I find that whenever I do this, I feel less pain even from the very real hurts. Never deny the powerful and amazing lessons the universe has for you by giving you the gift of a painful experience. Give yourself the gift of learning those lessons well enough to go on without the pain.

Kind and gentle comments welcome.

Tuesday, November 5, 2013

Stop! In the Name of Love

I love it when I interact with someone and they come away feeling better than they felt when they started the conversation. Life sometimes sticks and it just needs a little gentle nudge to start moving again.

My greatest asset comes from scouring my memory for connections to sticky spots. Maybe I haven't had that exact problem, but maybe I had something similar. Maybe all I have is a different view.

Biology built pain as a warming. Since we evolved a contemplative mind, we started using emotional pain as warning too. Like a stop sign, pain guides us to avoid certain interactions.

Sometime past experiences come up in our brain and distract us. The pain of these experiences can cause us to veer off the road and send us into a ditch.

I believe that their purpose often gets neglected. I neglect the guidance often. Then I remember that all interactions, even so called "negative" information can keep us on a safe wondrous path.

Use the directions nature gives you. Have pain? Stop, look both ways, when clear, proceed at a careful pace.

Even the most cautious driver makes mistakes. Have a strategy for getting out of the ditch. For me, the most common "ditches' come in the form of what John Bradshaw calls "shame spirals."

Bradshaw says that when we feel we are not worthy and something happens, like we miss an important deadline, we can pile on every misstep and attribute it to our lack of worth. Instead of doing that, have a back up plan.

Many people now carry cell phones at the very least for "emergencies." Find yourself in an emotional ditch? Phone a friend. Text if you must but try a real live human interaction as soon as possible. Make sure the friend doesn't have anything to do with the problem. That way they are less likely to get caught up and wind up in the ditch with you.

Maybe you'll need a mental tow truck? If you had a tough life like mine, therapy REALLY helps. Make sure that you find a reputable one. A good therapy person will help you get calm in order to help you. Though therapy does bring up pain that seems to hurt MORE sometimes, they should never EVER cause it.

Those days when we need more time to sort through our emotional car wreck, put some flares in our tool kit. Phrases that you practice while you're running smooth that you can pull out to alert friends and family that you need help.

I like to ask for understanding without judgement. My most common confidant is Murry so I say that I need to talk and the only responses he can give are "I understand" or "I don't understand. Please explain."

Another flare that isn't mine but Murry's "Too many inputs." It means he can't handle any more information and he needs some time to process what is going on inside his head.

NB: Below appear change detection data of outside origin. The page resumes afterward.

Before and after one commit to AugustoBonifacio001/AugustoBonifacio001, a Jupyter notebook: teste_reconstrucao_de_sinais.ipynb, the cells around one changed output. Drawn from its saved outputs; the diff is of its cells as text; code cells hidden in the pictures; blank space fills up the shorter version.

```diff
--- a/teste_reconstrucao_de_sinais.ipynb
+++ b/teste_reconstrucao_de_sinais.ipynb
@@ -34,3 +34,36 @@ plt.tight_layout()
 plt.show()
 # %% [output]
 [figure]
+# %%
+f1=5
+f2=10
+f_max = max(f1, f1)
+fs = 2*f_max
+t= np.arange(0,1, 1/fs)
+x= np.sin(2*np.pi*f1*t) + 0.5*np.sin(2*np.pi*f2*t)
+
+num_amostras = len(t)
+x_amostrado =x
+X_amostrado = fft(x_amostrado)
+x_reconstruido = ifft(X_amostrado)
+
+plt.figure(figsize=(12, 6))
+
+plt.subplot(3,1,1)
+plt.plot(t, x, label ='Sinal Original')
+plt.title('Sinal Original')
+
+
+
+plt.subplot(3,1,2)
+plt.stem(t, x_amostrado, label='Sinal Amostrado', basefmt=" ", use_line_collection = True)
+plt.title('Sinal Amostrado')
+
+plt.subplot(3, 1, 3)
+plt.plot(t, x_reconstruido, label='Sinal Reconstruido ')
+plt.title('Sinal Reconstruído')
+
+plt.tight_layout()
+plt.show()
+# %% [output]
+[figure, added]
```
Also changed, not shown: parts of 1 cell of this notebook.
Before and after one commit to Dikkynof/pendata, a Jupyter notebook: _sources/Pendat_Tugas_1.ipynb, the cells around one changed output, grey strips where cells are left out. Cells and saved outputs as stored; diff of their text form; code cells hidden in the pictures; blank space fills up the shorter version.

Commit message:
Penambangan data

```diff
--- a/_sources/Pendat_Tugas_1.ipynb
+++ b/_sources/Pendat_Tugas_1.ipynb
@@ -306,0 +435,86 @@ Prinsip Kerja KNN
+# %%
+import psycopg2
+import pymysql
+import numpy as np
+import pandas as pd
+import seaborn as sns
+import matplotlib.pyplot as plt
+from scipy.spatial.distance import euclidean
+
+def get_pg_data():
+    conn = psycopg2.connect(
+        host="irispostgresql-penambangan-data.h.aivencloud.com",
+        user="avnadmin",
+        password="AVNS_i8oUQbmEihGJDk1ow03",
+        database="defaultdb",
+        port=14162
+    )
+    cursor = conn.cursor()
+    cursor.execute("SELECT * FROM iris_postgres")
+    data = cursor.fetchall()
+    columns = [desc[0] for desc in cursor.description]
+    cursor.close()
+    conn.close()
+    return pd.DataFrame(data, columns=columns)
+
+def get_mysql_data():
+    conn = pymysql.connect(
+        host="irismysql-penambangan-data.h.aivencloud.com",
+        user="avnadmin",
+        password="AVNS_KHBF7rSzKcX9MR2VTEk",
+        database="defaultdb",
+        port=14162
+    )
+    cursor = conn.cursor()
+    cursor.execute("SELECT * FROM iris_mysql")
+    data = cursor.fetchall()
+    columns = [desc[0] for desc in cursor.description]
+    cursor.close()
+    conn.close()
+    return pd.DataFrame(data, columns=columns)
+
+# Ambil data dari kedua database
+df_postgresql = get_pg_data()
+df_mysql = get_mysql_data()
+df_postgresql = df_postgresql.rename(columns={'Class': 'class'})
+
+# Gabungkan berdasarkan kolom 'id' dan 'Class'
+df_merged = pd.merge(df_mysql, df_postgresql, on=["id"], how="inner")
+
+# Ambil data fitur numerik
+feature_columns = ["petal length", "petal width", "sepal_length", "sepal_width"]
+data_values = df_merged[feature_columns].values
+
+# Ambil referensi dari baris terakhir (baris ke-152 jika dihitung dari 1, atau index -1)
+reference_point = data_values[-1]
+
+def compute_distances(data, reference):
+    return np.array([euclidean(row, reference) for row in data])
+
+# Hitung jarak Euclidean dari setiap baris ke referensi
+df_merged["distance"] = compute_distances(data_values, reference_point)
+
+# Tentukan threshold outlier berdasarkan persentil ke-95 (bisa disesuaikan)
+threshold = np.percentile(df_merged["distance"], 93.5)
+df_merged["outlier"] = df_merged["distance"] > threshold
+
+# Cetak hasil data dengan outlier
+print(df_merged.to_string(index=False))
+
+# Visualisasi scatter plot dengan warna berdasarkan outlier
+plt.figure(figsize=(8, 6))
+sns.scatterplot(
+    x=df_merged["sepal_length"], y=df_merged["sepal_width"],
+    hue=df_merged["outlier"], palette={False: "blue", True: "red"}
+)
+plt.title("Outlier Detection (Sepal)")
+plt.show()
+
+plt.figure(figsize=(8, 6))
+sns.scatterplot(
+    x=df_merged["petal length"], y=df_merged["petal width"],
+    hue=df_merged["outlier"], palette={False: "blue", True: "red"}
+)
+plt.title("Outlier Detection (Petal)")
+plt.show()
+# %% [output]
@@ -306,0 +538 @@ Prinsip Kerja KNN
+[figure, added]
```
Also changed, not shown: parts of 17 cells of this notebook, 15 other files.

Sometimes our emotional vehicle needs fuel. This can be a literal sense of we need to eat or a figurative sense in we need joyful experiences. When I am upset or in pain, I can both put off eating or eat lots. I try and remind myself that all basic needs serve to keep me in good running order. I check my fuel gauge and fill up on something I really like that is also good for me.

I will look at flowers, cuddle a kitty or puppy, think about pleasant things like the memory of seeing a yellow butterfly land on a purple gladiola. We all have those fond tidbits in our past. Use them to fuel up our psyche.

What emotions would you equate to what road signs? What tools do you keep in your mental trunk to help you out of a problem?

Kind comments welcome.